How to Clean Binoculars

More binoculars have been ruined by improper cleaning than by being dropped.

You've probably watched someone degrade their binoculars. They breathe on the binocular's eyepiece and then rub the glass with the corner of a shirt. Poor birder, they never knew they just dulled every image they would ever see with that binocular again.

The totally WRONG way

The breathe-and-rub method is really just a way to frost the glass — like a shower door. A primary ingredient of dust is silica. In other words, tiny rocks. Silica is harder than glass. If you rub dust across your eyepiece, you gouge microscopic scratches into the glass and the ultra-thin coatings on the lenses.

You may not see the scratches individually, at least right away, because they're so small. But they scatter light. And so over time your binocular begins to give a cloudy image.

The RIGHT way

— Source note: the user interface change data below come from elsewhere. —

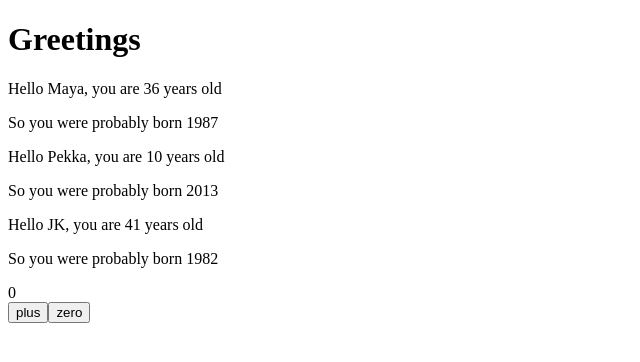
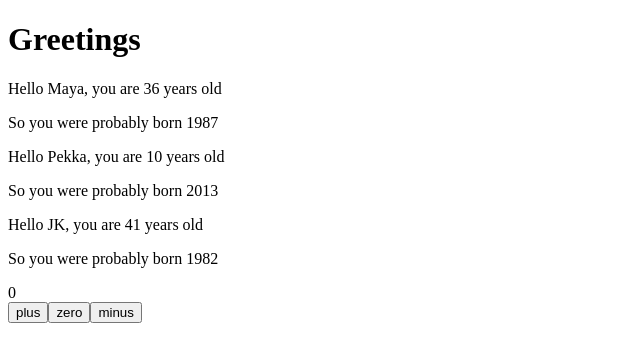
Before and after one commit to anniina-aarnio/fullstack_MOOC, a React (Create React App) app in the folder osa1/part1/: page / in a window 1280 px wide. Shown: the top 362 px of the page, without its empty margins (0-640 px from the left). Built offline with nearby package versions, Linux system fonts and the light colour scheme.

Commit message:
osa1 testiohjelmassa lisätty vähentävä nappi

```diff
--- a/osa1/part1/src/App.js
+++ b/osa1/part1/src/App.js
@@ -36,6 +36,8 @@ const Counter = (props) => {
 
   const setToZero = () => setCounter(0)
 
+  const decreaseByOne = () => setCounter(counter -1)
+
   return (
     <div>
       <Display counter={counter} />
@@ -46,6 +48,10 @@ const Counter = (props) => {
       <Button
         handleClick={setToZero}
         text={"zero"}
+      />
+      <Button
+        handleClick={decreaseByOne}
+        text={"minus"}
       />
     </div>
   )
```
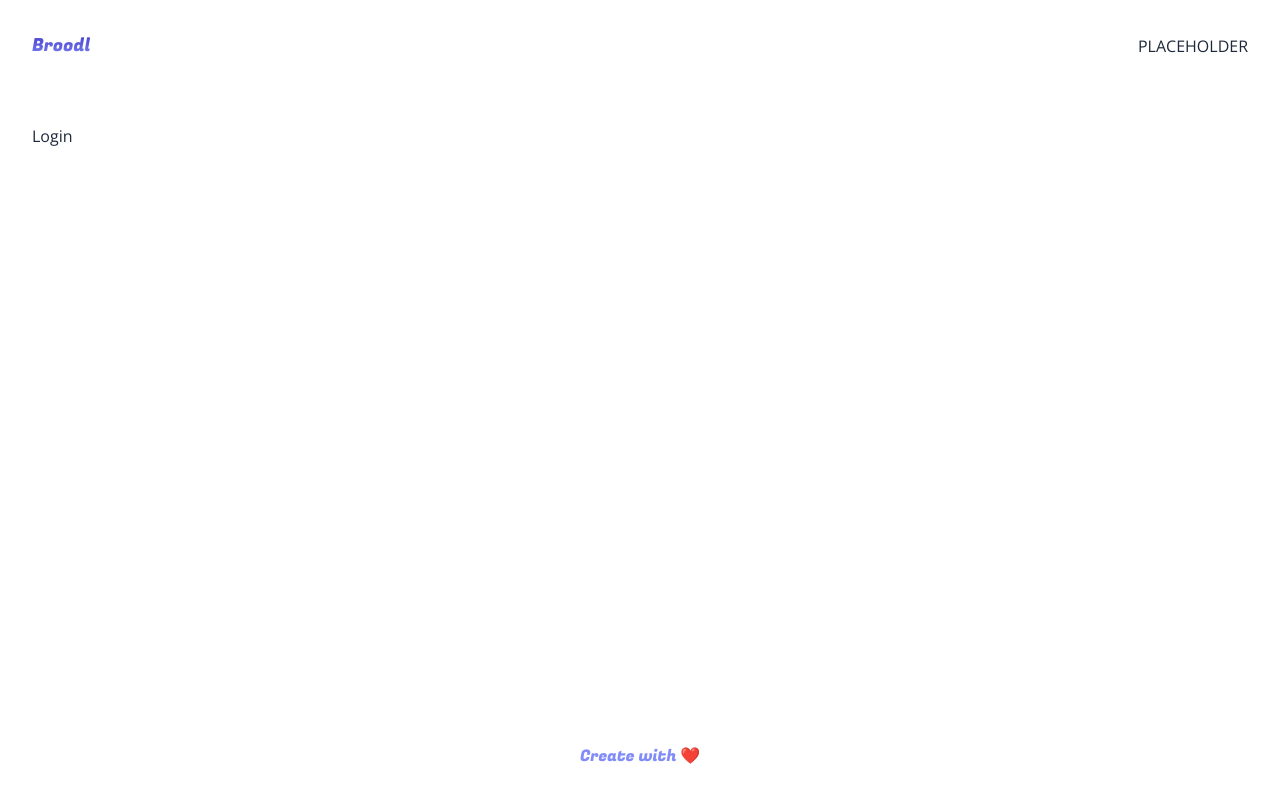
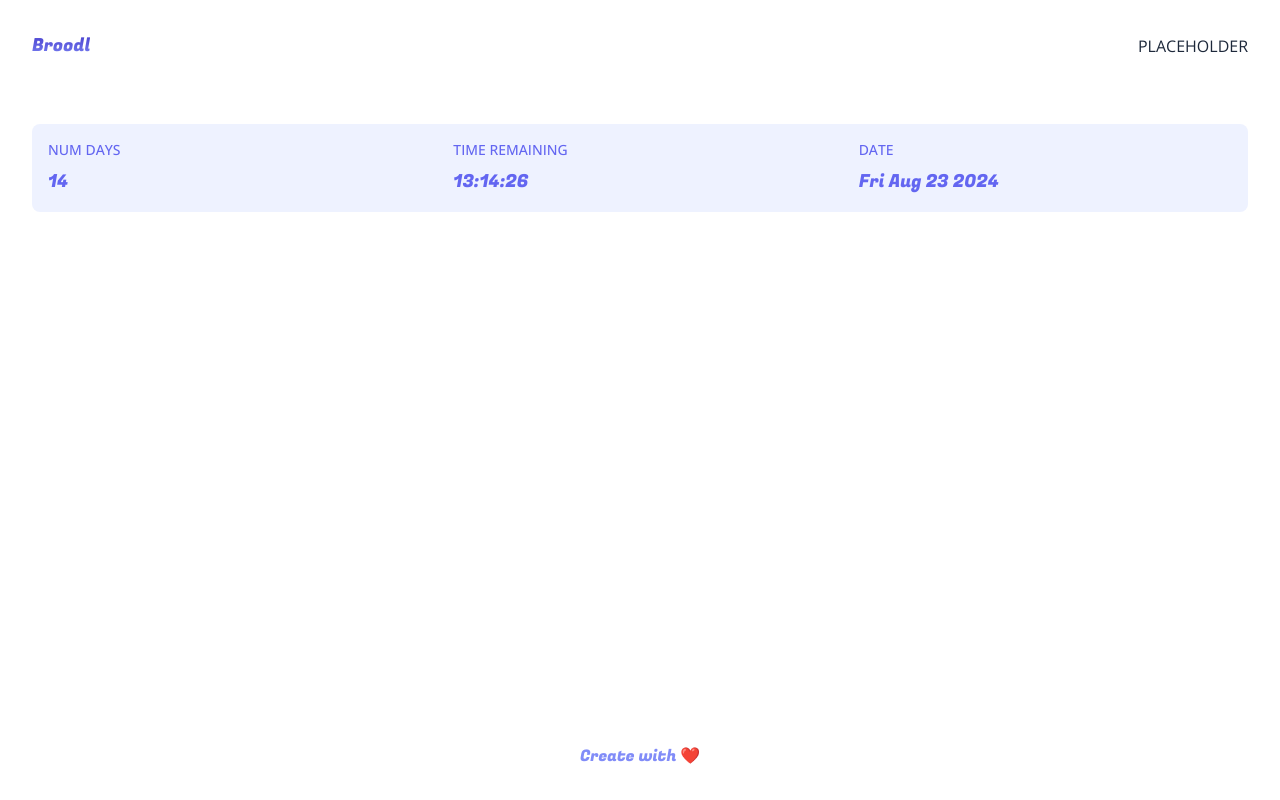
Before and after one commit to qthais/NextJs-App, a Next.js app: page /dashboard in a window 1280 px wide. Built offline with nearby package versions, Linux system fonts and the light colour scheme.

Commit message:
draft for dashboard, modufy button,page,hero,login in component

```diff
--- a/app/dashboard/page.jsx
+++ b/app/dashboard/page.jsx
@@ -5,10 +5,10 @@ export const metadata = {
     title: "Broodl . DashBoard",
   };
 export default function DashBoardPage(){
-    const isAuthenticated=false
+    const isAuthenticated=true
     let children=(<Login/>)
     if(isAuthenticated){
-        children=(<DashBoardPage/>)
+        children=(<Dashboard/>)
     }
     return(
         <Main>{children}</Main>
--- a/components/Button.jsx
+++ b/components/Button.jsx
@@ -1,10 +1,10 @@
 import React from 'react'
 import { Fugaz_One } from "next/font/google";
 const fugaz = Fugaz_One({ subsets: ["latin"],weight:['400'] });
-export default function Button({text,dark}) {
+export default function Button({text,dark,full}) {
   return (
     <button className={'rounded-full overflow-hidden duration-200 hover:opacity-60 border-2 border-solid border-indigo-200 '+
-    (dark?' text-white bg-indigo-600 ':' text-indigo-600')}>
+    (dark?' text-white bg-indigo-600 ':' text-indigo-600 '+(full? 'grid place-items-center w-full':''))}>
         <p className={'px-6 sm:px-10 whitespace-nowrap py-2 sm:py-3 '+fugaz.className}>
         {text}
         </p>
--- a/components/Dashboard.jsx
+++ b/components/Dashboard.jsx
@@ -1,7 +1,24 @@
 import React from 'react'
-
+import { Fugaz_One } from "next/font/google";
+const fugaz = Fugaz_One({ subsets: ["latin"],weight:['400'] });
 export default function Dashboard() {
+  const statuses={
+    num_days:14,
+    time_remaining:'13:14:26',
+    date:(new Date()).toDateString()
+  }
   return (
-    <div>Dashboard</div>
+    <div className='flex flex-col flex-1'>
+      <div className='grid grid-cols-1 sm:grid-cols-3 bg-indigo-50 text-indigo-500 rounded-lg'>
+        {Object.keys(statuses).map((s,i)=>{
+          return (
+            <div key={i} className='p-4 flex flex-col gap-1 sm:gap-2'>
+              <p className='font-medium uppercase text-xs sm:text-sm'>{s.replaceAll('_',' ')}</p>
+              <p className={'text-base sm:text-lg '+fugaz.className}>{statuses[s]}</p>
+            </div>
+          )
+        })}
+      </div>
+    </div>
   )
 }
--- a/components/Hero.jsx
+++ b/components/Hero.jsx
@@ -5,7 +5,7 @@ import Calender from './Calender';
 const fugaz = Fugaz_One({ subsets: ["latin"],weight:['400'] });
 export default function Hero() {
   return (
-    <div className='py-10 md:py-12 flex flex-col gap-4'>
+    <div className='py-10 md:py-12 flex flex-col gap-4 sm:gap-8'>
       <h1 className={"text-5xl sm:text-6xl md:text 7xl text-center "+fugaz.className}>
         <span className='textGradient'>Broodle</span> helps you track your <span className='textGradient'>daily</span> mood!
       </h1>
--- a/components/Login.jsx
+++ b/components/Login.jsx
@@ -1,7 +1,21 @@
 import React from 'react'
-
+import { Fugaz_One } from "next/font/google";
+import Button from './Button';
+const fugaz = Fugaz_One({ subsets: ["latin"], weight: ['400'] });
 export default function Login() {
   return (
-    <div>Login</div>
+    <div className=' flex flex-col flex-1 justify-center
+    items-center gap-4'>
+      <h3 className={'text-4xl sm:text-5xl md:text-6xl ' + fugaz.className}>Login / Register</h3>
+      <p>You&#39;re one step away!</p>
+      <input className='w-full max-w-[400px] mx-auto px-4 py-2 sm:py-3 border
+      border-solid border-indigo-400 rounded-full hover:border-indigo-600 focus:border-indigo-600 outline-none' type="text" placeholder='Email' />
+      <input className='w-full max-w-[400px] mx-auto px-4 py-2 sm:py-3 border
+      border-solid border-indigo-400 rounded-full hover:border-indigo-600 focus:border-indigo-600 outline-none' type="text" placeholder='Password' />
+      <div className='max-w-[400px] w-full mx-auto'>
+        <Button text='Submit' full />
+      </div>
+      <p className='text-center'>Don&#39;t have an account? <span className='text-indigo-600'>Sign up</span></p>
+    </div>
   )
 }
```
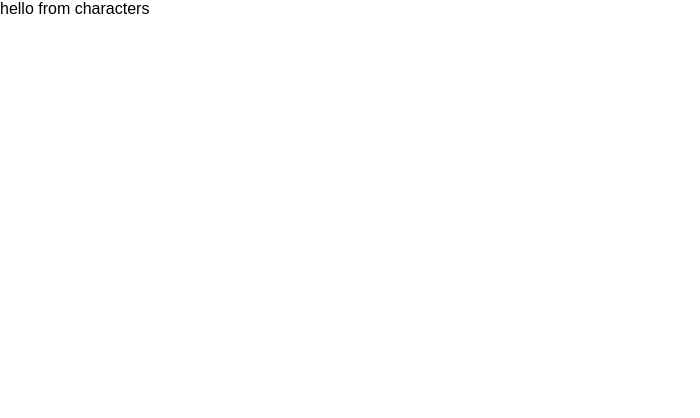
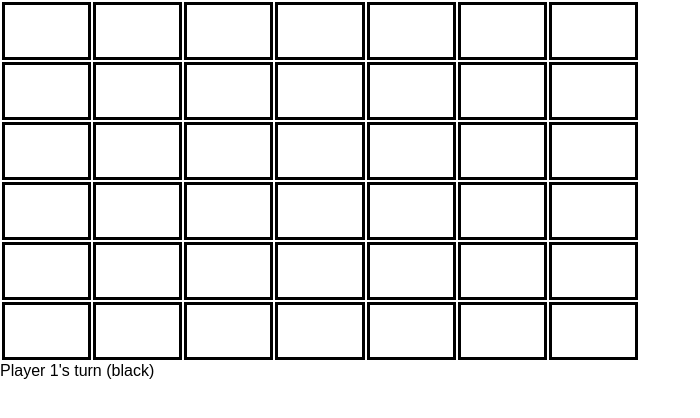
Before and after one commit to tombeau19/connect_four, a React (Create React App) app in the folder client/: page / in a window 1280 px wide. Shown: the top 418 px of the page, without its empty margins (0-700 px from the left). Built offline with nearby package versions, Linux system fonts and the light colour scheme.

Commit message:
indicates player turn on bottom

```diff
--- a/client/src/App.js
+++ b/client/src/App.js
@@ -9,8 +9,8 @@ class App extends Component {
       <Router>
         <div>
           <Switch>
-            <Route exact path="/" component={Characters}/>
-            <Route path="/game" component={GameBoard}/>
+            <Route exact path="/" component={GameBoard}/>
+            {/* <Route path="/game" component={GameBoard}/> */}
           </Switch>
         </div>
       </Router>
--- a/client/src/components/GameBoard.jsx
+++ b/client/src/components/GameBoard.jsx
@@ -84,10 +84,10 @@ class GameBoard extends Component {
         board.map((row, index) => {
             row.map((cell, i) => {
                 console.log(i)
-                if (board[index][i] === 'red' && board[index - 1][i] === 'red' /*&& board[index - 2][i] === 'red'*/ && index - 3 === -3) {
+                if (board[index][i] === 'red' && board[index - 1][i] === 'red' && board[index - 2][i] === 'red' && board[index - 3][i] === 'red') {
                     alert('player 2 wins')
                     this.clearBoard()
-                } else if (board[index][i] === 'black' /*&& board[index - 1][i] === 'black' && board[index - 2][i] === 'black'*/ && index - 3 === -3) {
+                } else if (board[index][i] === 'black' && board[index - 1][i] === 'black' && board[index - 2][i] === 'black' && board[index - 3][i] === 'red') {
                     alert('player 1 wins')
                     this.clearBoard()
                 } else if (board[index][i] === 'red' && board[index - 1][i] === 'red' && board[index - 2][i] === 'red' && board[index - 3][i] === 'red') {
@@ -103,6 +103,7 @@ class GameBoard extends Component {
 
     render() {
         return (
+            <div>
             <ConnectBoard>
                 <tbody>
                     {this.state.gameboard.map((row, index) => {
@@ -110,7 +111,7 @@ class GameBoard extends Component {
                             <tr key={index}>
                                 {row.map((cell, i) => {
                                     return (
-                                        <TableCell onClick={(event) => this.playerTurn(i, index)} key={i} className={cell}>{i}, {index}</TableCell>
+                                        <TableCell onClick={(event) => this.playerTurn(i, index)} key={i} className={cell}></TableCell>
                                     )
                                 })}
                             </tr>
@@ -118,6 +119,8 @@ class GameBoard extends Component {
                     })}
                 </tbody>
             </ConnectBoard>
+            {this.state.playerOne ? <div>Player 1's turn (black)</div> : <div>Player 2's turn (red)</div>}
+            </div>
         )
     }
 }
```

However, it's easy to clean your binocular the right way, and keep your binoculars bright for many years.

Step 1 ~ Remove all the loose dust from the binocular's lenses.

Use the brush end of a lens cleaning pen, specially made for cleaning optics. The brush is soft and won't harm the glass or coatings. It helps to hold the binocular upside down so the dust falls away.

Or blow away the dust with a can of air (from photographic supply store).

Don't use your breath. The air coming out of your lungs has tiny droplets of water in it. Those drops will leave waterspots on your lens.

Step 2 ~ Moisten a Q-tip with water or lens cleaning solution and float off any remaining dust.

If your binocular is waterproof, you can actually run it under the tap. Just don't squirt it hard. You don't want to force the seals with undue pressure.

Do not use fluid designed for cleaning eyeglasses or windows, as it may attack the coatings. It is OK to use lens cleaning fluid designed for cameras and optics.

Step 3 ~ Now that the dust is gone, you can wipe the lens with lens tissue, a special micro fiber lens cloth, or a very soft cotton cloth (like a piece of a clean old cotton undershirt).

Do not use paper towels or facial tissue, as these are too rough. They may feel soft to your hand, but they usually include wood fiber that will scratch your lenses or its coating.

Easy does it

Don't be a clean freak. Often even when there are waterspots or dust on the objective lenses, you can still see amazingly well through your binocular. If possible, try to tolerate a bit of dust or imperfection until you get to a place when you can clean your binoculars safely. 

Even after you've cleaned them, you don't have to polish them absolutely perfect up to the edges of the eyepiece glass. Generally, it's better as much as possible to avoid rubbing the optical surfaces.